Natasha D’Souza with her husky and well-modulated voice sang Jazz tunes with an accomplished air and did not attempt any songs that may have stretched abilities or made her sound artificial. Somewhere in the middle of an inspired performance Colin allowed Pune’s own Simone, daughter of trumpeter Jehangir and Alto Saxophonist, Jasmine to take the floor. One wonders how matured and self-confident this little girl still in her teens, sounds. It is nothing short of a miracle. Admitted, she has been performing since she was a tiny child indeed, but the flair and panache that she displays, is often totally missing from singers who enter the arena with trepidation and are forced to enquire with the audience if it is still with them…Simone’s body language tells us everyone is with her.
Those uncertain singers should measure the babble level as a sure-shot indicator. During slow ballads, the babble rises sharply, I can’t help noticing. Nothing of the sort happened through three songs that Simone sang, including her very jazzy Route Sixty Six, a song popularized by the velvety voiced Nat ‘King’ Cole in 1960s–and in her last offering she was joined by Natasha, both made an interesting pair, even a complimentary pair.
The crowd seemed sorry to see them go, but the star attraction, The Southern Quartet was to follow, and follow they did with a huge bang that kept the audience spellbound for more than an hour.
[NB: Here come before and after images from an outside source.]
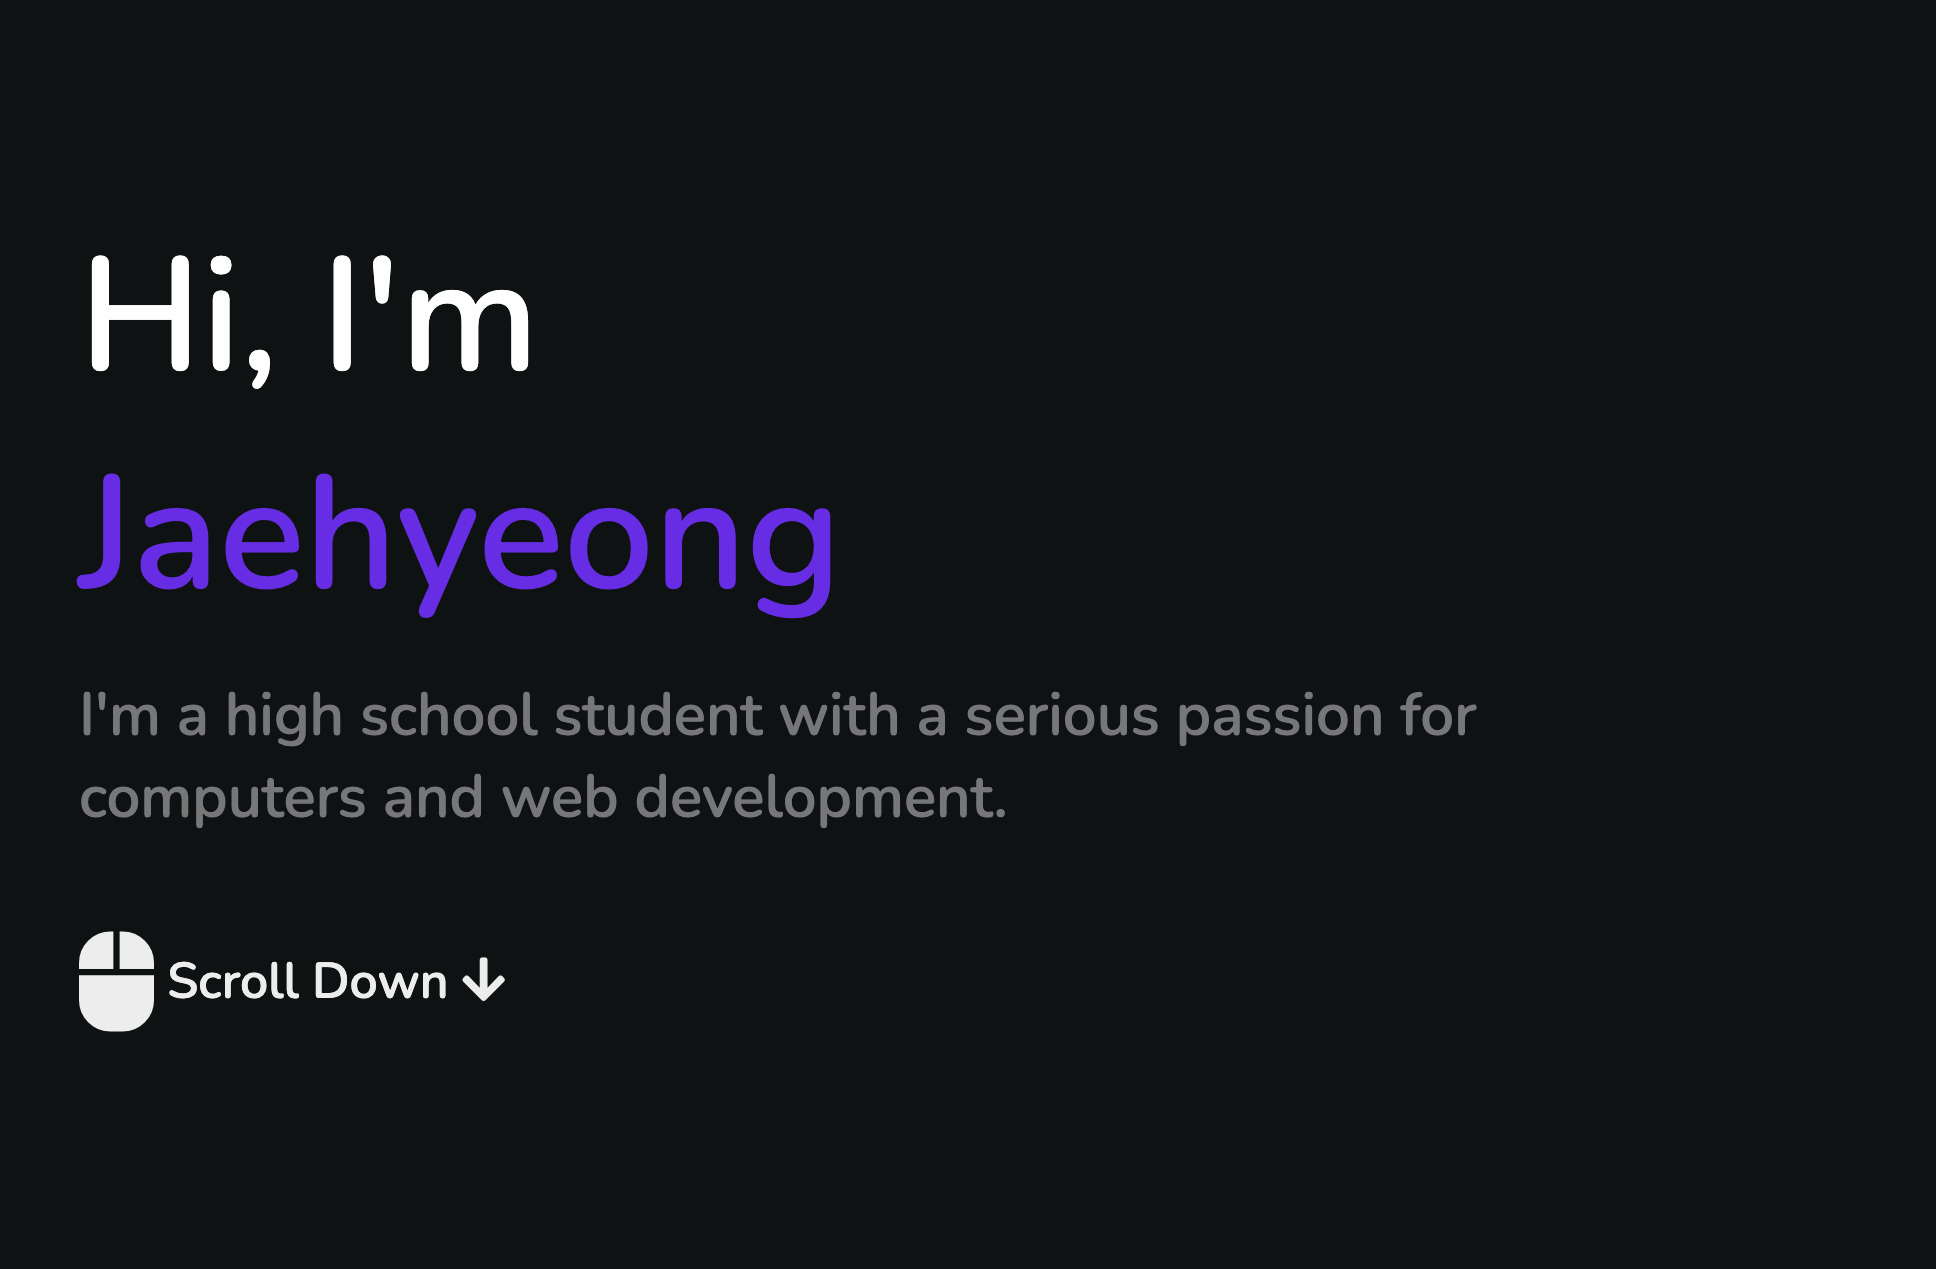
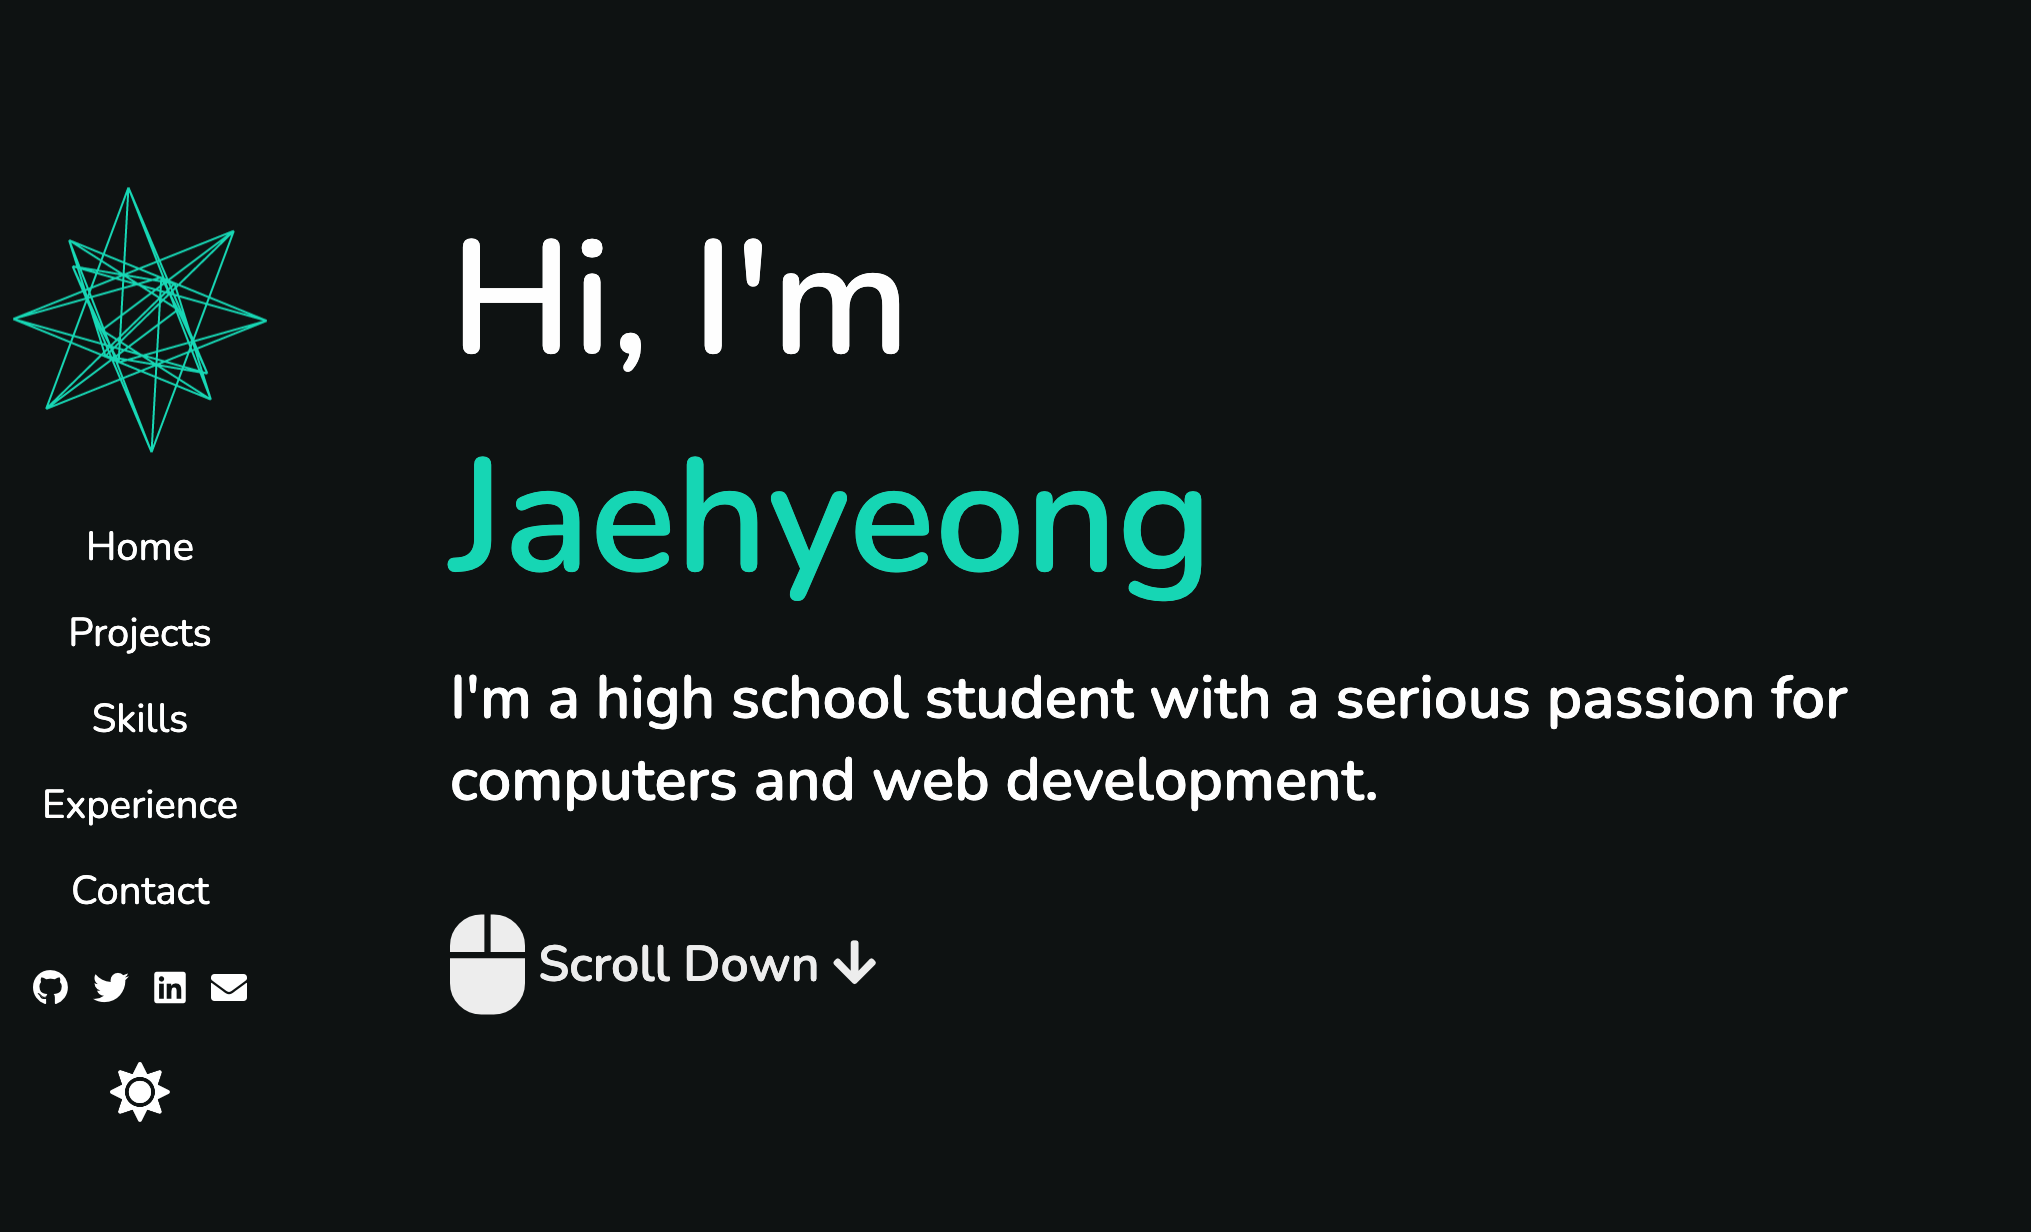
Color change

diff --git a/index.html b/index.html
@@ -11,7 +11,7 @@
   <script src="https://cdnjs.cloudflare.com/ajax/libs/jquery/3.6.0/jquery.min.js"></script>
   <link rel="stylesheet" href="https://cdnjs.cloudflare.com/ajax/libs/tiny-slider/2.9.4/tiny-slider.css">
   <script src="https://cdnjs.cloudflare.com/ajax/libs/tiny-slider/2.9.4/min/tiny-slider.js"></script>
-  <link rel="icon" href="images/user/favicon-purple.png">
+  <link rel="icon" href="images/user/favicon-green.png">
 </head>
 
 <div id="loader-wrapper">
@@ -108,7 +108,7 @@
             <li>
               <a href="#home">
                 <div class="box website">
-                  <img src="images/projects/view-project-purple.png">
+                  <img src="images/projects/view-project-green.png">
                 </div>
               </a>
               <br>
@@ -121,7 +121,7 @@
             <li>
               <a href="https://github.com/JaehyeongPark06/Edit-History-Bot" target="_blank">
                 <div class="box edit">
-                  <img src="images/projects/view-project-purple.png">
+                  <img src="images/projects/view-project-green.png">
                 </div>
               </a>
               <br>
@@ -133,7 +133,7 @@
             <li>
               <a href="https://jaehyeong-weather-app.netlify.app" target="_blank">
                 <div class="box weather">
-                  <img src="images/projects/view-project-purple.png">
+                  <img src="images/projects/view-project-green.png">
                 </div>
               </a>
               <br>
@@ -146,7 +146,7 @@
             <li>
               <a href="https://github.com/JaehyeongPark06/Auto-Clicker" target="_blank">
                 <div class="box auto">
-                  <img src="images/projects/view-project-purple.png">
+                  <img src="images/projects/view-project-green.png">
                 </div>
               </a>
               <br>
@@ -158,7 +158,7 @@
             <li>
               <a href="https://github.com/JaehyeongPark06/Tetris-In-Pygame" target="_blank">
                 <div class="box tetris">
-                  <img src="images/projects/view-project-purple.png">
+                  <img src="images/projects/view-project-green.png">
                 </div>
               </a>
               <br>
@@ -170,7 +170,7 @@
             <li>
               <a href="https://github.com/JaehyeongPark06/ICS2O1-Summative" target="_blank">
                 <div class="box shield">
-                  <img src="images/projects/view-project-purple.png">
+                  <img src="images/projects/view-project-green.png">
                 </div>
               </a>
               <br>

diff --git a/assets/css/main.css b/assets/css/main.css
@@ -9,7 +9,7 @@
 */
 
 :root {
-    --maincolor: rgb(104, 43, 233);
+    --maincolor: #00D7B3;
     --background: #f5f5f5;
     --text: #111;
     --bars: #fff;
@@ -20,7 +20,7 @@
 }
 
 .dark-theme {
-    --maincolor: #682BE9;
+    --maincolor: #00D7B3;
     --background: #0E1212;
     --text: #fff;
     --bars: #fff;
@@ -263,7 +263,7 @@ header {
     justify-content: center;
     flex-flow: column;
     text-align: center;
-    animation: fade-right 0.5s 1.35s both;
+    animation: fade-right 0.5s 1.45s both;
 }
 
 header .navbar ul {
@@ -331,7 +331,7 @@ header .social a:hover {
 .home h4 {
     font-size: 3rem;
     color: var(--text);
-    animation: fade-up 0.5s 1.35s both;
+    animation: fade-up 0.5s 1.45s both;
     max-width: 100%;
 }
 
@@ -339,7 +339,7 @@ header .social a:hover {
     font-size: 2.5rem;
     color: var(--text2);
     padding: 4rem 0;
-    animation: fade-up 0.5s 1.35s both;
+    animation: fade-up 0.5s 1.45s both;
 }
 
 .home h2 span {

diff --git a/assets/object.js b/assets/object.js
@@ -2,7 +2,7 @@
 var canvas = document.getElementById('logo-canvas'),
 	ctx = canvas.getContext('2d'),
 	splash = document.getElementById('splash'),
-	color = "#682BE9",
+	color = "#00D7B3",
 	lasttime,
 	freeze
Electric violinist Holger Jetter is a genius with his tiny instrument that could use a synthesizer but he never uses one. Often his pure tones sound rather like L. Shankar’s whose electric violin is much larger and whose dependence on the electronic gizmos and special effects is the mainstay of each performance. Holger sounds like he has definitely been listening with rapt attention to the violin maestros down south, e.g. Lalgudi Jayraman Iyer, Kannaikudi Vaidyanathan et al, and has absorbed the best out of those styles.
The Southern Jazz Quartet, Holger told us takes its name as most of the musicians are from Pondicherry, a stronghold of European Jazz. There was a brilliant tenor saxophonist, Maarten Wessels whose sound at times seemed like an echo of Holger’s wild range of screeches and caressing whispers that he produces from his tiny violin like a true maestro. I had seen him perform at Shisha Cafe nearly two years ago and it was a windfall to see him in action with his own group now. There was Keith on electric bass, who kept a respectful distance whilst the sounds of electric violin and tenor sax sort of played love games that seemed both an aural and visual delight. The brief solos that Keith flashed now and then showed he’s been on stage for decades, with an enviable flow in his soft rhythms and improvisation.
The quartet didn’t have a keyboardist, but the general brilliance of their totally arresting improvisations and flashy use of chords, and a tendency to build up almost an orgasmic climax slowly and surely towards the end of every tune, left the audience gasping for more. There were a couple of inspired solos on the drums too, by Jeoraj, a young drummer not seen here before, and he gave a good account of himself which made Holger and Maarten tempted to plunge in at calculated pauses –on the whole the jazz quartet played some standards and their own compositions with a sense of authority and the leading duo handled their instruments as if these were extensions of their physical being. All told, an amazing performance.
Congratulations to Shisha Café for having arranged such a wonderful jazz festival with very interesting performers. One hopes more such events enrich the Pune evenings in times to come.
By Max Babi